=== The data ===

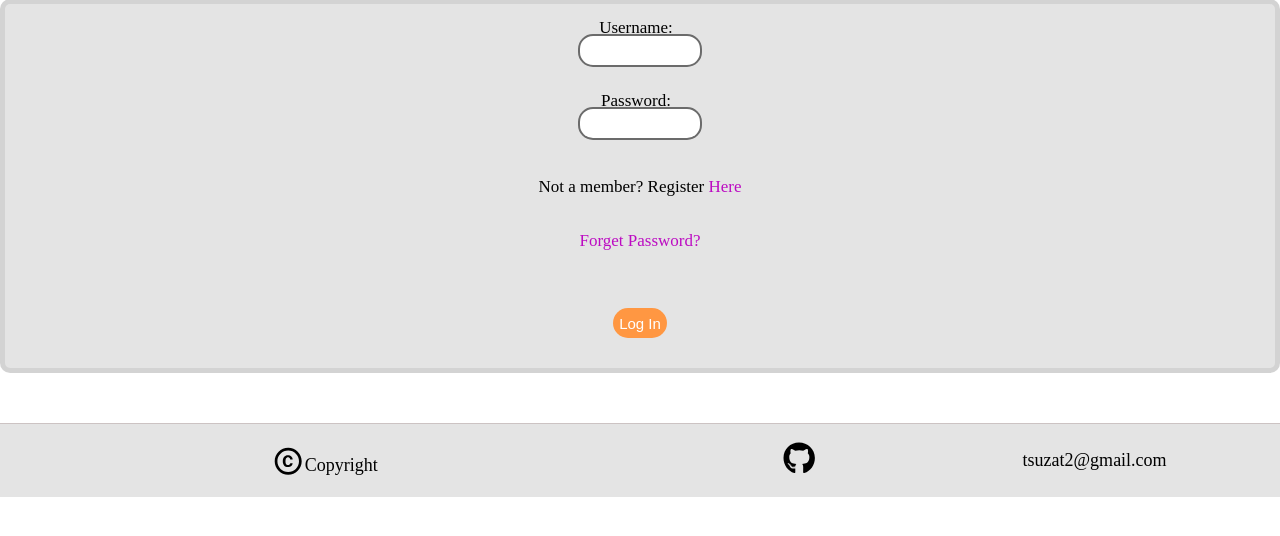
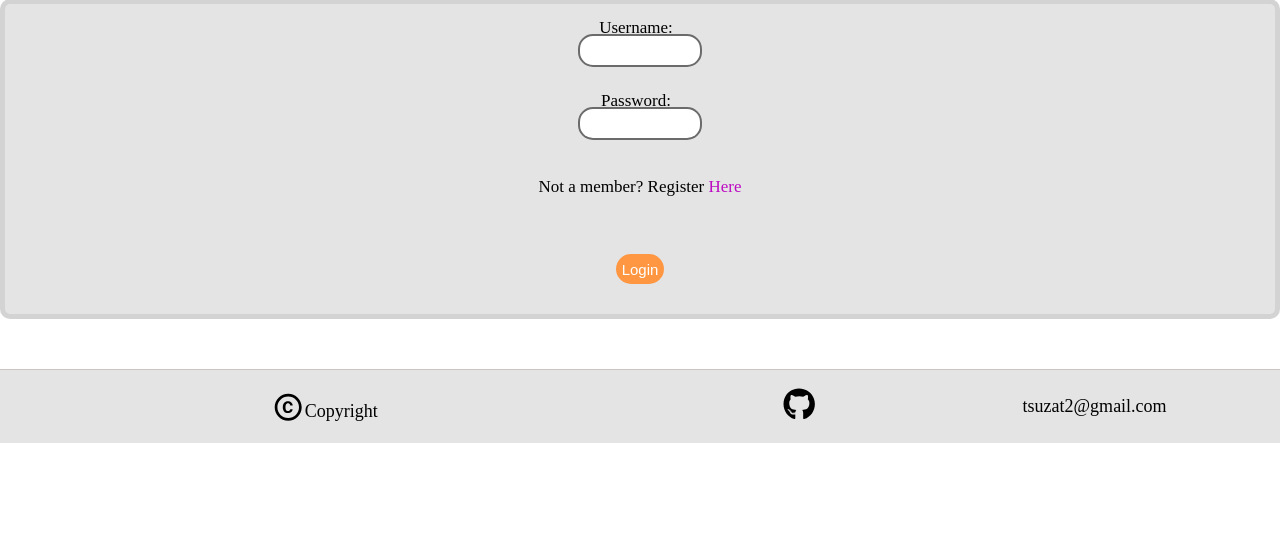
Before and after one commit to Tsuzat/todolist, a Django app: page /login/ in a window 1280 px wide. Shown: the part 119-655 px from the top of the page. Run offline with Django 3.2, Linux system fonts and the light colour scheme; some web fonts are replaced.

```diff
--- a/home/templates/login.html
+++ b/home/templates/login.html
@@ -22,7 +22,6 @@
 
             <div class="content">
                 <p>Not a member? Register <a href="/register">Here</a></p>
-                <p><a href="">Forget Password?</a></p>
             </div>
 
             <div class="error">
@@ -33,7 +32,7 @@
                 {% endfor %}
             </div>
 
-            <button type="submit" name="login">Log In</button>
+            <button type="submit" name="login">Login</button>
 
             <div class="message">
                 {% for message in messages %}
--- a/home/templates/register.html
+++ b/home/templates/register.html
@@ -38,7 +38,7 @@
             <p>Already a member? <a href="/login">Log In</a></p>
         </div>
 
-        <button type="submit" name="login">Log In</button>
+        <button type="submit" name="login">Register</button>
     </form>
 
 </div>
```
Also changed, not shown: 1 other file.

===

_Aim of the task_: Return the records verbatim, minus pictures.

_Your solution_:
Before and after one commit to Tsuzat/todolist, a Django app: page /login/ in a window 1280 px wide. Shown: the part 119-655 px from the top of the page. Run offline with Django 3.2, Linux system fonts and the light colour scheme; some web fonts are replaced.

```diff
--- a/home/templates/login.html
+++ b/home/templates/login.html
@@ -22,7 +22,6 @@
 
             <div class="content">
                 <p>Not a member? Register <a href="/register">Here</a></p>
-                <p><a href="">Forget Password?</a></p>
             </div>
 
             <div class="error">
@@ -33,7 +32,7 @@
                 {% endfor %}
             </div>
 
-            <button type="submit" name="login">Log In</button>
+            <button type="submit" name="login">Login</button>
 
             <div class="message">
                 {% for message in messages %}
--- a/home/templates/register.html
+++ b/home/templates/register.html
@@ -38,7 +38,7 @@
             <p>Already a member? <a href="/login">Log In</a></p>
         </div>
 
-        <button type="submit" name="login">Log In</button>
+        <button type="submit" name="login">Register</button>
     </form>
 
 </div>
```
Also changed, not shown: 1 other file.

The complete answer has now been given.